### Exercise aim
Looking at the entries below, state how many lines contain the word "pass". Give the number alone.
────────────────────────────────────────
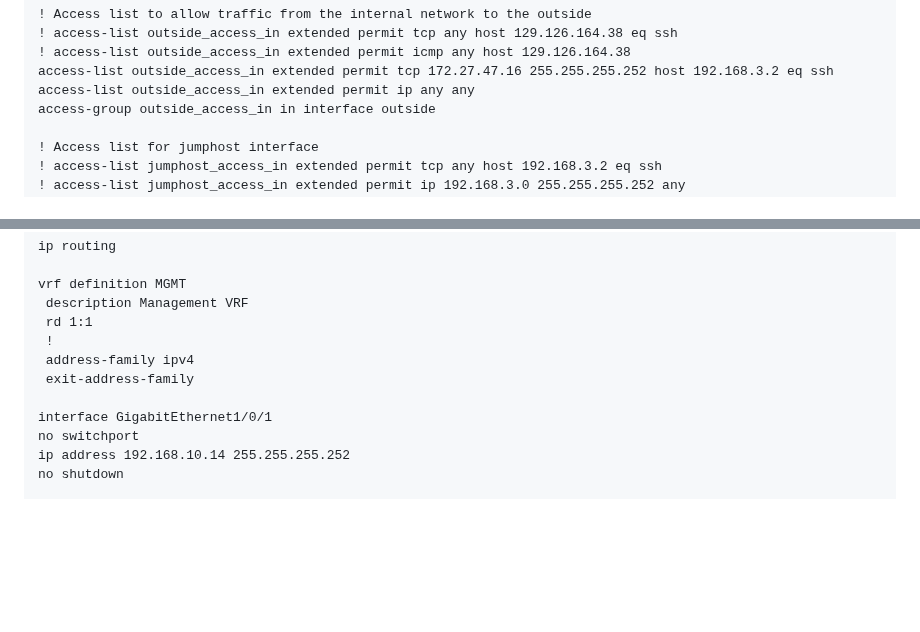
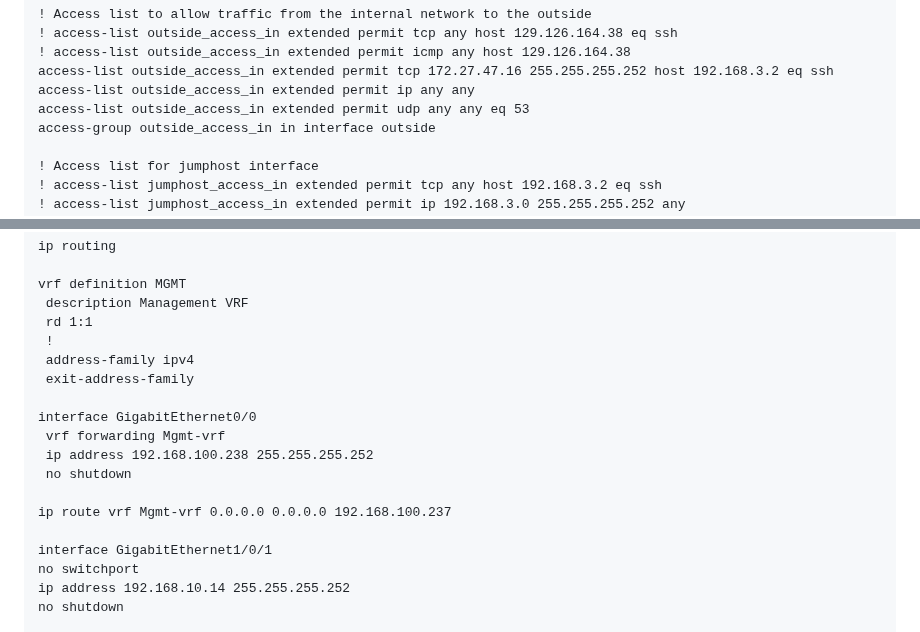
Before and after one commit to AlexanderLJX/SecureEnterpriseLAN-ICT2217, a Markdown page: configuration.md, 2 parts joined by grey strips. Rendered like a GitHub page; blank space fills up the shorter version.

Commit message:
fix s2 ping and dns

```diff
--- a/configuration.md
+++ b/configuration.md
@@ -229,6 +229,7 @@ object network JUMPHOST
 ! access-list outside_access_in extended permit icmp any host 129.126.164.38
 access-list outside_access_in extended permit tcp 172.27.47.16 255.255.255.252 host 192.168.3.2 eq ssh
 access-list outside_access_in extended permit ip any any
+access-list outside_access_in extended permit udp any any eq 53
 access-group outside_access_in in interface outside
 
 ! Access list for jumphost interface
@@ -453,6 +454,13 @@ vrf definition MGMT
  !
  address-family ipv4
  exit-address-family
+
+interface GigabitEthernet0/0
+ vrf forwarding Mgmt-vrf
+ ip address 192.168.100.238 255.255.255.252
+ no shutdown
+
+ip route vrf Mgmt-vrf 0.0.0.0 0.0.0.0 192.168.100.237
 
 interface GigabitEthernet1/0/1
 no switchport
```
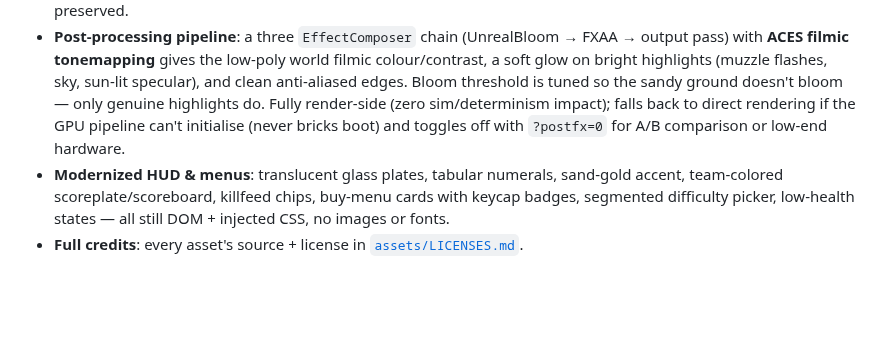
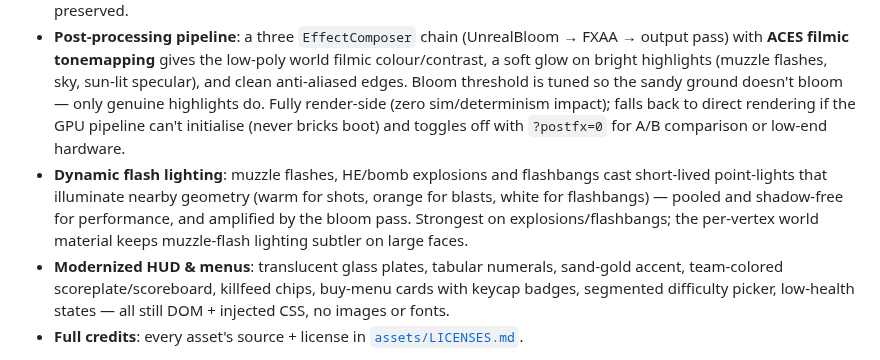
Before and after one commit to kream0/clodstrike, a Markdown page: README.md, the part around the change. GitHub-like rendering; blank space fills up the shorter version.

Commit message:
docs: dynamic muzzle-flash + explosion lighting
Co-Authored-By: Claude Fable 5 <noreply@anthropic.com>

```diff
--- a/README.md
+++ b/README.md
@@ -107,6 +107,7 @@ Validation errors are shown in the menu (first 3 + count of remainder). JSON par
 - **Async boot with loading screen**: 28-asset progress bar (8 color maps, 8 normal maps, 9 weapon GLBs, 2 rigged characters, first-person arms), parallel loading, per-asset graceful fallback — a 404 can never brick the boot.
 - **Rigged characters with real animation clips**: Quaternius CC0 rigged characters (CT operator / T phoenix, shared 62-joint skeleton) driven by `THREE.AnimationMixer` — Idle_Gun, Walk, Run with directional Run_Left/Right/Back picked from velocity projected into model space, a real Death clip, 0.18 s crossfades, and playback speed synced to actual move speed (no foot-sliding). Crouch is a post-mixer hips-drop + abdomen tilt (the pack has no crouch clip). Characters hold real weapon models attached to the right wrist bone, mapped from all 30 roster ids and swapped live on weapon change. Visual-only: hitboxes and eye heights unchanged. Procedural box-bot fallback preserved.
 - **Post-processing pipeline**: a three `EffectComposer` chain (UnrealBloom → FXAA → output pass) with **ACES filmic tonemapping** gives the low-poly world filmic colour/contrast, a soft glow on bright highlights (muzzle flashes, sky, sun-lit specular), and clean anti-aliased edges. Bloom threshold is tuned so the sandy ground doesn't bloom — only genuine highlights do. Fully render-side (zero sim/determinism impact); falls back to direct rendering if the GPU pipeline can't initialise (never bricks boot) and toggles off with `?postfx=0` for A/B comparison or low-end hardware.
+- **Dynamic flash lighting**: muzzle flashes, HE/bomb explosions and flashbangs cast short-lived point-lights that illuminate nearby geometry (warm for shots, orange for blasts, white for flashbangs) — pooled and shadow-free for performance, and amplified by the bloom pass. Strongest on explosions/flashbangs; the per-vertex world material keeps muzzle-flash lighting subtler on large faces.
 - **Modernized HUD & menus**: translucent glass plates, tabular numerals, sand-gold accent, team-colored scoreplate/scoreboard, killfeed chips, buy-menu cards with keycap badges, segmented difficulty picker, low-health states — all still DOM + injected CSS, no images or fonts.
 - **Full credits**: every asset's source + license in [`assets/LICENSES.md`](./assets/LICENSES.md).
 
```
────────────────────────────────────────
### Finished task
2